Edit tracking data:
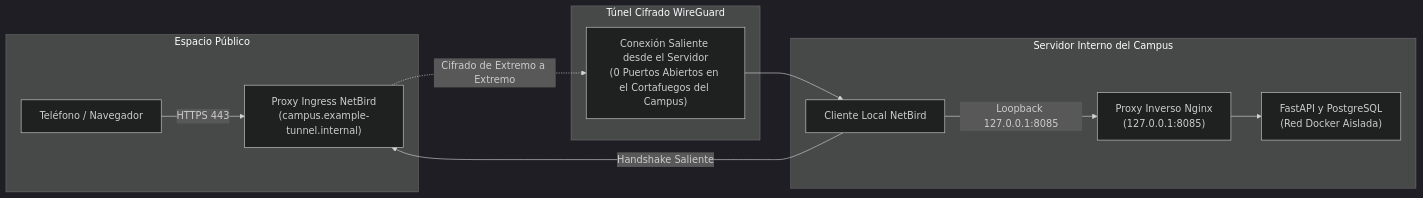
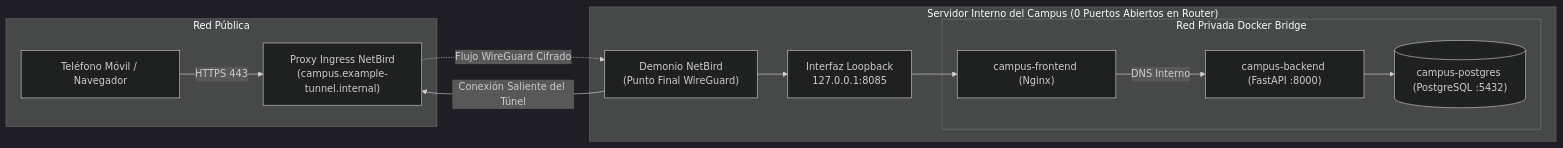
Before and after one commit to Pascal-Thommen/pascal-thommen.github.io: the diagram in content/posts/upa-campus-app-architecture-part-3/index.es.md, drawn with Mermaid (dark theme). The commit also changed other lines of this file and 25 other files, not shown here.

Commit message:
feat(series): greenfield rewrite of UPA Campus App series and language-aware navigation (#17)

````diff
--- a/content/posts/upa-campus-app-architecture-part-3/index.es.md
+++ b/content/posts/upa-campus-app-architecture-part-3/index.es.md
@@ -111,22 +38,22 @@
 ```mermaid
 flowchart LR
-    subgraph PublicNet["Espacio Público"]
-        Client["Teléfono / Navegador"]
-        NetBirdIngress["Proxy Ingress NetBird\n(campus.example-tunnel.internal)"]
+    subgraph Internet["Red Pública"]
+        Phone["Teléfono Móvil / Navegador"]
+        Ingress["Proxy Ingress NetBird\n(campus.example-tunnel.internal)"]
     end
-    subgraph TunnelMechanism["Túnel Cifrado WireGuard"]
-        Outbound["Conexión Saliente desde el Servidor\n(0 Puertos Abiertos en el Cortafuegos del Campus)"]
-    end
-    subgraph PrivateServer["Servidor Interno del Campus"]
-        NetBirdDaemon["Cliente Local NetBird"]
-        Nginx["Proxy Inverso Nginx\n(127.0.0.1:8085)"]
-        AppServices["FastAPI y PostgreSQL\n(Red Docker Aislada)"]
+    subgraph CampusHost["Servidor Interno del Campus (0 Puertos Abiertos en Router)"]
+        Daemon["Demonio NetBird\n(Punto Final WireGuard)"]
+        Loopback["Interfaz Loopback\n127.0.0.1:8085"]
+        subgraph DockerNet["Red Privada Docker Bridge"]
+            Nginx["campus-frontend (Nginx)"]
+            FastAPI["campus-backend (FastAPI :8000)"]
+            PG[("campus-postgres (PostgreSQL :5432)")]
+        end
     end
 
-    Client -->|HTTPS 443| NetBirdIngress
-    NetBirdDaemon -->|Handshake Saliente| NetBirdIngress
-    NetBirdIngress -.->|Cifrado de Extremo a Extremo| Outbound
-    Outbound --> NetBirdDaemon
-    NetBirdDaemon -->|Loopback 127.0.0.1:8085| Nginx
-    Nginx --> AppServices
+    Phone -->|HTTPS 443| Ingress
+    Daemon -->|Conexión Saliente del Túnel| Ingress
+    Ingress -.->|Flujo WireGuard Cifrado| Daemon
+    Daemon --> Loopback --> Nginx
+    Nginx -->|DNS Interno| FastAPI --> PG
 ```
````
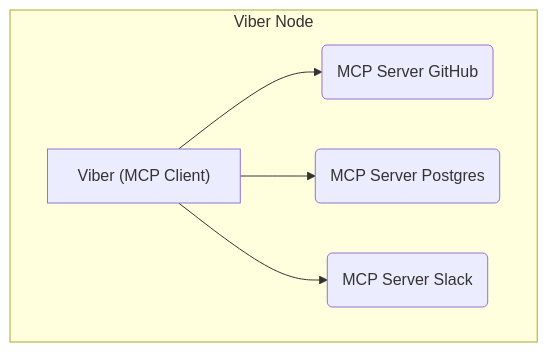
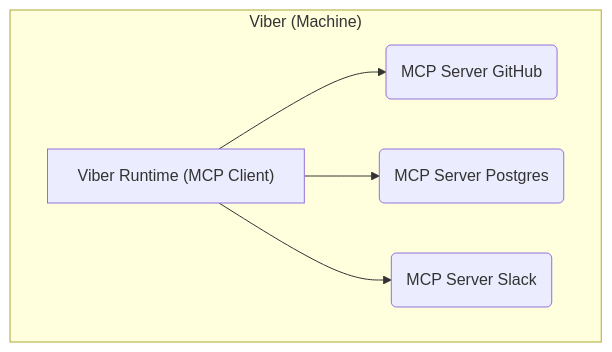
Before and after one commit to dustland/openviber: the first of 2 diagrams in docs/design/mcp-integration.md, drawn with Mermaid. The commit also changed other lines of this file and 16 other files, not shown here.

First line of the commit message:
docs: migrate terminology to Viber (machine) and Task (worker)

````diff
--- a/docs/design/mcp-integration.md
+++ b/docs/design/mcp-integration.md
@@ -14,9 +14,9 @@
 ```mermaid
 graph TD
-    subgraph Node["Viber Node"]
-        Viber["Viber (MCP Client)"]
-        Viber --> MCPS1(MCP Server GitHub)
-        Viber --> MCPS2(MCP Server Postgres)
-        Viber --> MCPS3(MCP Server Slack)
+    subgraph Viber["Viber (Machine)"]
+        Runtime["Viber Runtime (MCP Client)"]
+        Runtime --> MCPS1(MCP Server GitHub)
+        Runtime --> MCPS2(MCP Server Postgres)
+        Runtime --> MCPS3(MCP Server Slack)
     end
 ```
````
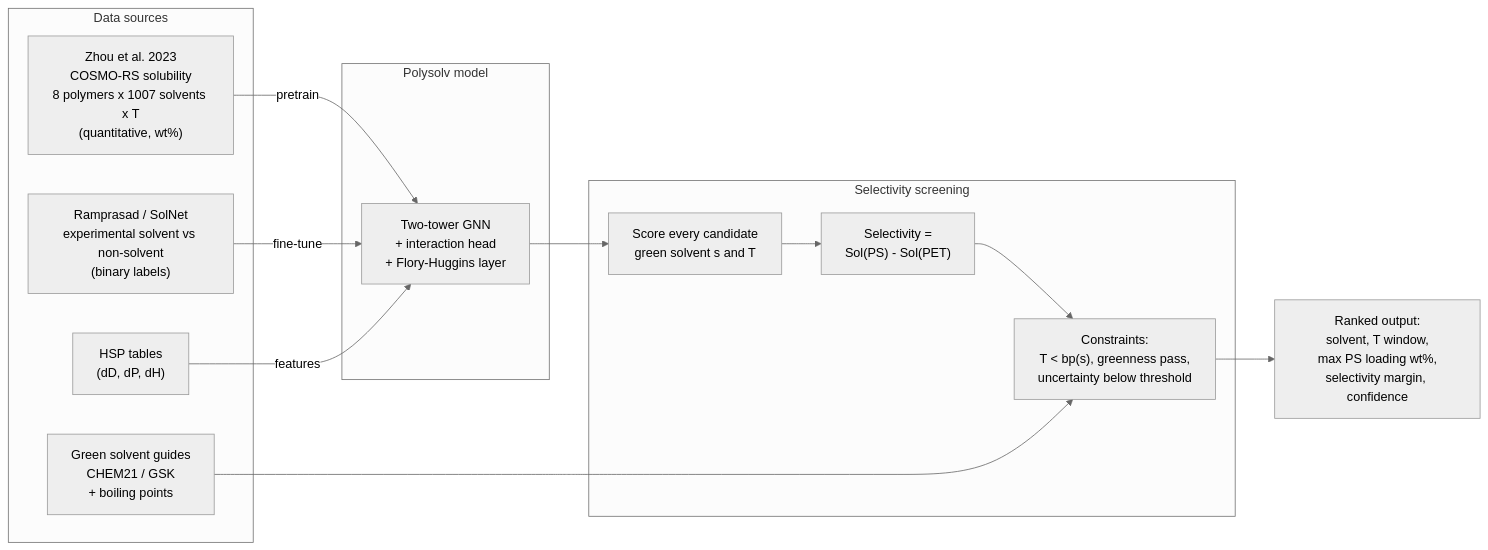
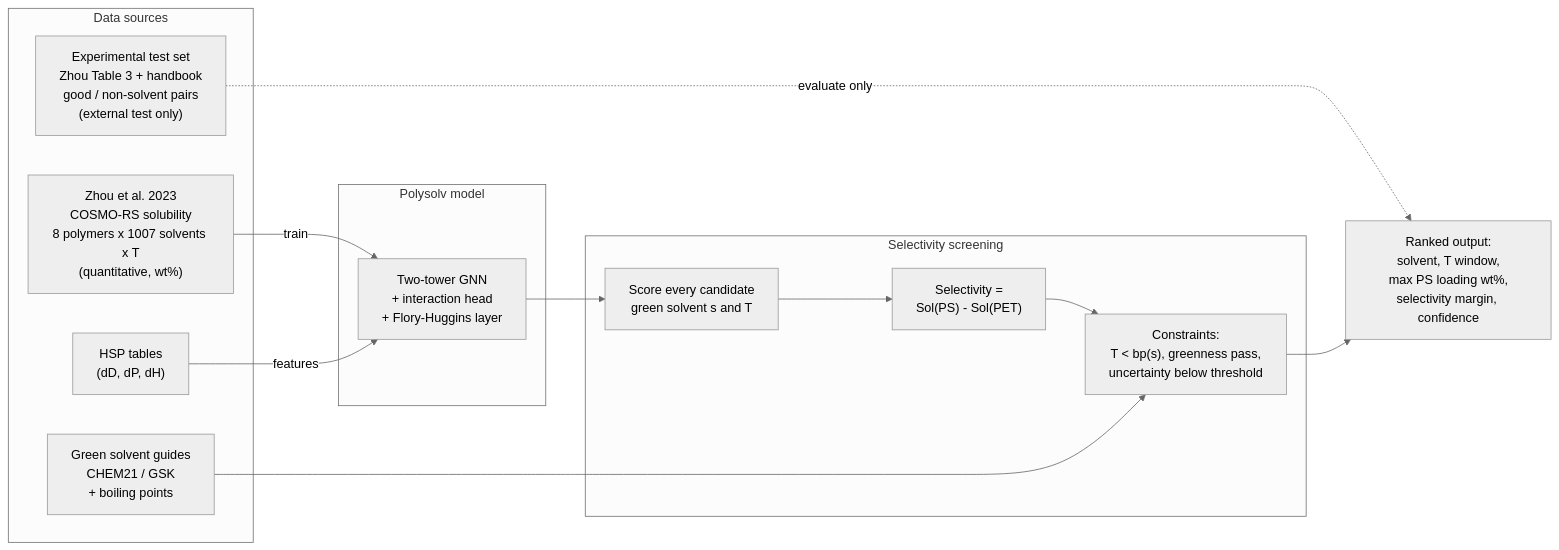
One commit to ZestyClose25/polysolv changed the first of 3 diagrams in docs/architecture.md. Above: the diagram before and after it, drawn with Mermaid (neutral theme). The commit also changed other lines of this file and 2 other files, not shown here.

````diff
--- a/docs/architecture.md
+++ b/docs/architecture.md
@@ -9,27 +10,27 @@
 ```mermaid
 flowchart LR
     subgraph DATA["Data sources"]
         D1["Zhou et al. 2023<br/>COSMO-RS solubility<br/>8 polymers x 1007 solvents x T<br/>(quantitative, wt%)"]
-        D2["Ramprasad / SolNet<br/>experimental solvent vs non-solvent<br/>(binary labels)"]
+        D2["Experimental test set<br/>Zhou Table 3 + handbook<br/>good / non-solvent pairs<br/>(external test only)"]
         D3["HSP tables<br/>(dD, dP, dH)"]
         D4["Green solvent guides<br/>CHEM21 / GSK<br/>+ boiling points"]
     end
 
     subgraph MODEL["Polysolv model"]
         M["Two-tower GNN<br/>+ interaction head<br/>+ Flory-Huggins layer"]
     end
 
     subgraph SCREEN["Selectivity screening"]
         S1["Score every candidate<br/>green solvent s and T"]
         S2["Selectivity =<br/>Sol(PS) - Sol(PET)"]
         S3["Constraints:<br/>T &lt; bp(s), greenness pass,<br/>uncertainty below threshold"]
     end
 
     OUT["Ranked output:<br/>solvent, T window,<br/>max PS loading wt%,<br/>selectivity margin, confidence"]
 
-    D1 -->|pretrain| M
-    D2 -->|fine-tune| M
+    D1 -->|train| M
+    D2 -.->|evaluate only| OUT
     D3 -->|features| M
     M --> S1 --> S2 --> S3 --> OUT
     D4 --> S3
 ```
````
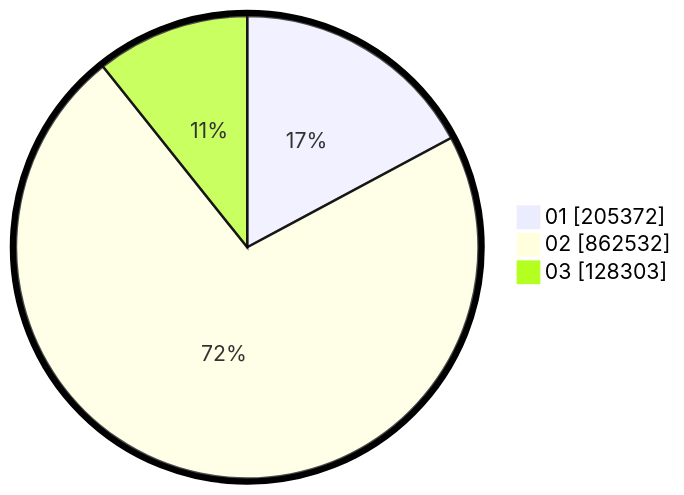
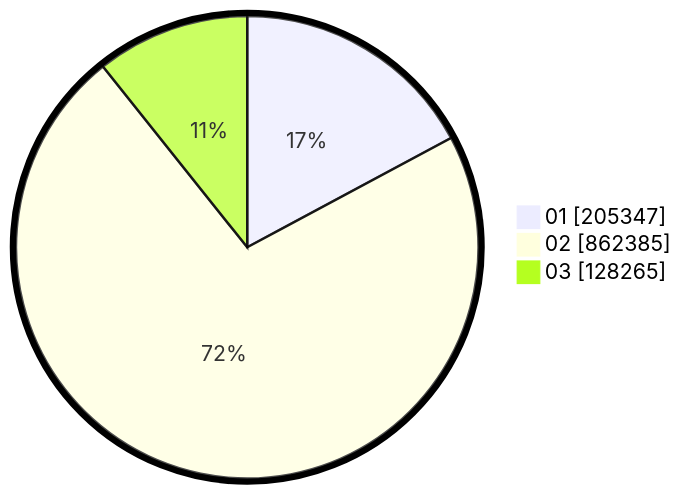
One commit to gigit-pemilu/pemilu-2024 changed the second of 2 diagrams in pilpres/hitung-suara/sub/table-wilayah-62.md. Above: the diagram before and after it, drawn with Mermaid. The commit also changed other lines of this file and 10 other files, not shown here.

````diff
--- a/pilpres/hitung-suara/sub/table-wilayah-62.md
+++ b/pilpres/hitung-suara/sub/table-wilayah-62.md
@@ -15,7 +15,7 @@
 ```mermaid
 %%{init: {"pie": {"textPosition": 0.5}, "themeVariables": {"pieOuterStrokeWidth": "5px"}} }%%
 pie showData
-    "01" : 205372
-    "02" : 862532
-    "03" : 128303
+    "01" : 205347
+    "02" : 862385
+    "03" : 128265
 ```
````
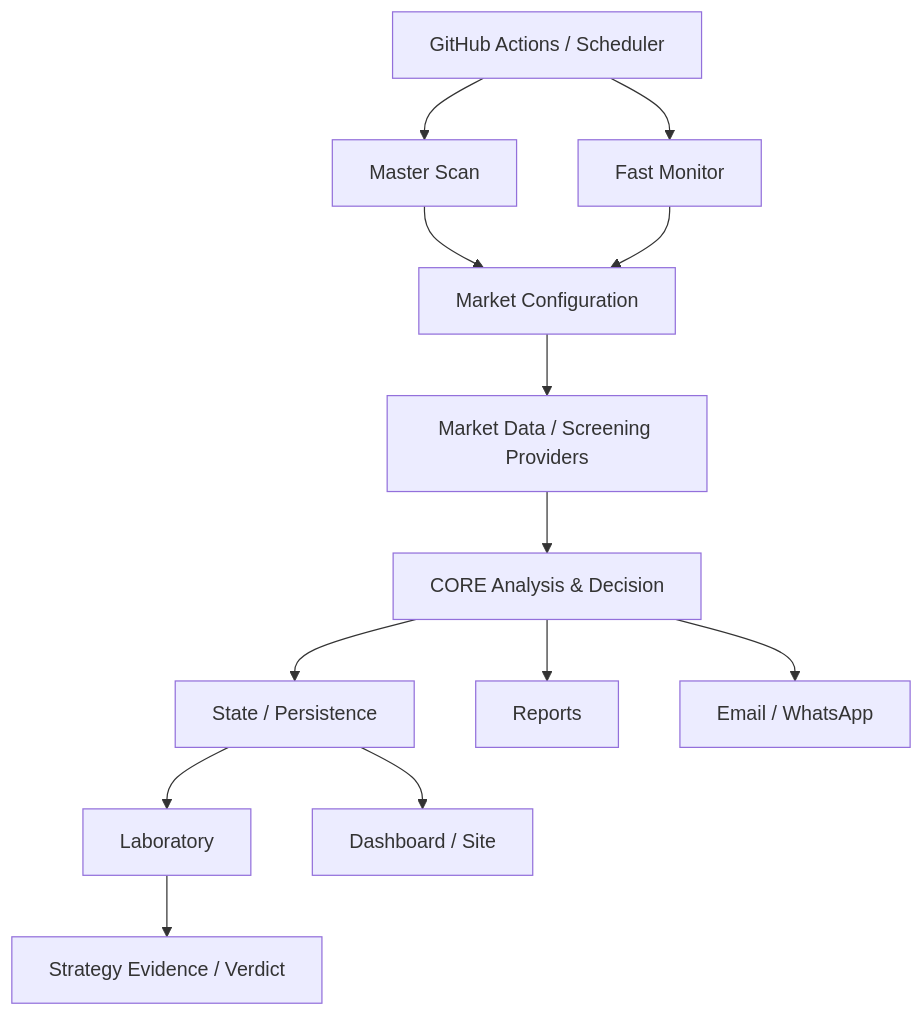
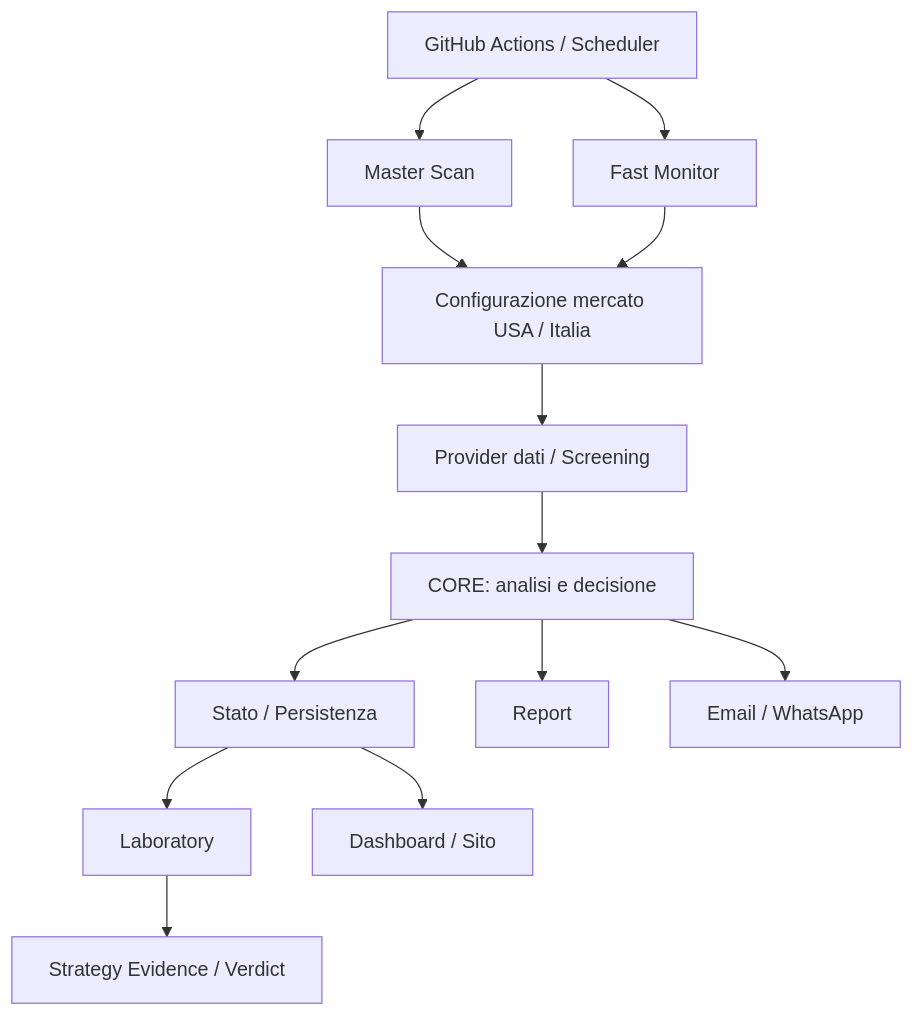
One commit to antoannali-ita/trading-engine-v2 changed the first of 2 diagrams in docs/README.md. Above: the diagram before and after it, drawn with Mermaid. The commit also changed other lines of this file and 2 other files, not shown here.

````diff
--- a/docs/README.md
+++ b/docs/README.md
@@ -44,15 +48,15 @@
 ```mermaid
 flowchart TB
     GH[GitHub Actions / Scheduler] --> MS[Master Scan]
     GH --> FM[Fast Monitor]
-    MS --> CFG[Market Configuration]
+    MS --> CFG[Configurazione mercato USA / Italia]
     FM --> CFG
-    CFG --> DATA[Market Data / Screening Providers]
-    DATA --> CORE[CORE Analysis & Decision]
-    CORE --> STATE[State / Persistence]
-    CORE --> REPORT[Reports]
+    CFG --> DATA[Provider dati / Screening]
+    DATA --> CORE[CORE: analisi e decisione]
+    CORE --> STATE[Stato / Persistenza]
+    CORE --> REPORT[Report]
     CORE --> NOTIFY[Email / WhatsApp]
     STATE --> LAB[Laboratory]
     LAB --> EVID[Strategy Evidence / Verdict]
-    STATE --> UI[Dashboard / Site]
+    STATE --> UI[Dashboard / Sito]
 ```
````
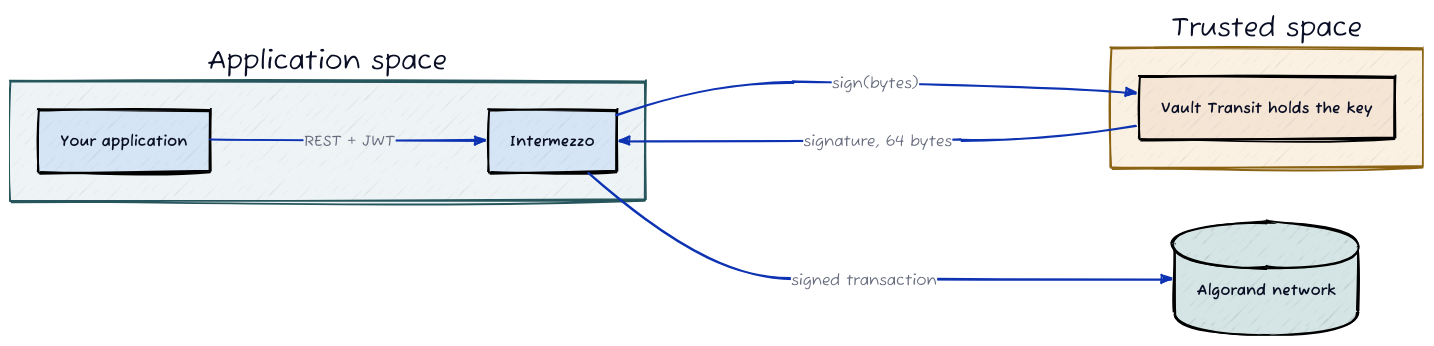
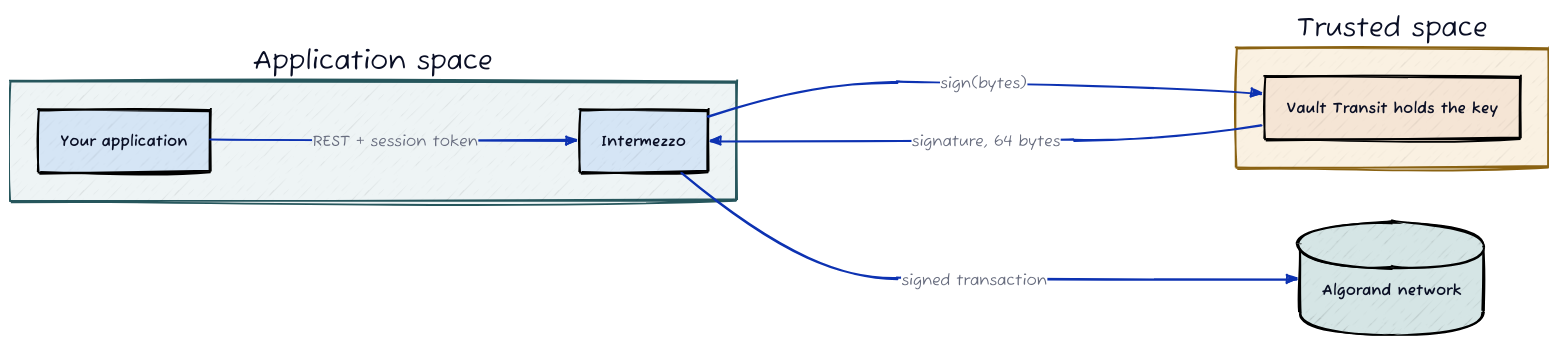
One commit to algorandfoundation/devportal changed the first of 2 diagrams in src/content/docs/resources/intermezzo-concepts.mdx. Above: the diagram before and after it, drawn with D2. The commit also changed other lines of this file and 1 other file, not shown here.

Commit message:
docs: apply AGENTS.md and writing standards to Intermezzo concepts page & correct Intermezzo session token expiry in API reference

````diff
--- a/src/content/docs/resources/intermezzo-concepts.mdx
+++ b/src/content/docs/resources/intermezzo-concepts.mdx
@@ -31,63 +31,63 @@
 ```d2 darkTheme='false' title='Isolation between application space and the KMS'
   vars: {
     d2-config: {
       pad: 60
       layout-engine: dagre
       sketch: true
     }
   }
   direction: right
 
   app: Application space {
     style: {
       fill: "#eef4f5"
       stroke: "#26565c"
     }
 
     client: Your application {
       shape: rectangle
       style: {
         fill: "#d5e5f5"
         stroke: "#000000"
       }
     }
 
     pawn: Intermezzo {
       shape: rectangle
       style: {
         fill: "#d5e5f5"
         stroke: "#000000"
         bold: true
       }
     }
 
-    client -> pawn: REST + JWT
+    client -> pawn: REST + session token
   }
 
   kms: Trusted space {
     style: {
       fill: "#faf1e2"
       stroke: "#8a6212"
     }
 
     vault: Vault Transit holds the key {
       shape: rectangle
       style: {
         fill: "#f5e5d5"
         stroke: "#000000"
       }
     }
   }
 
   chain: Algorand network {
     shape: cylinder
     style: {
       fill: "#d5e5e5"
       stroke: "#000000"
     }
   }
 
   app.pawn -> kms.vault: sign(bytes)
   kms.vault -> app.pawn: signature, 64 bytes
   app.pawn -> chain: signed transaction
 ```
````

(WHAT YOU NEED TO DO)
Lines holding the string "concepts" in the records: how many are there? Give only the number.

(ANSWER SPACE)
4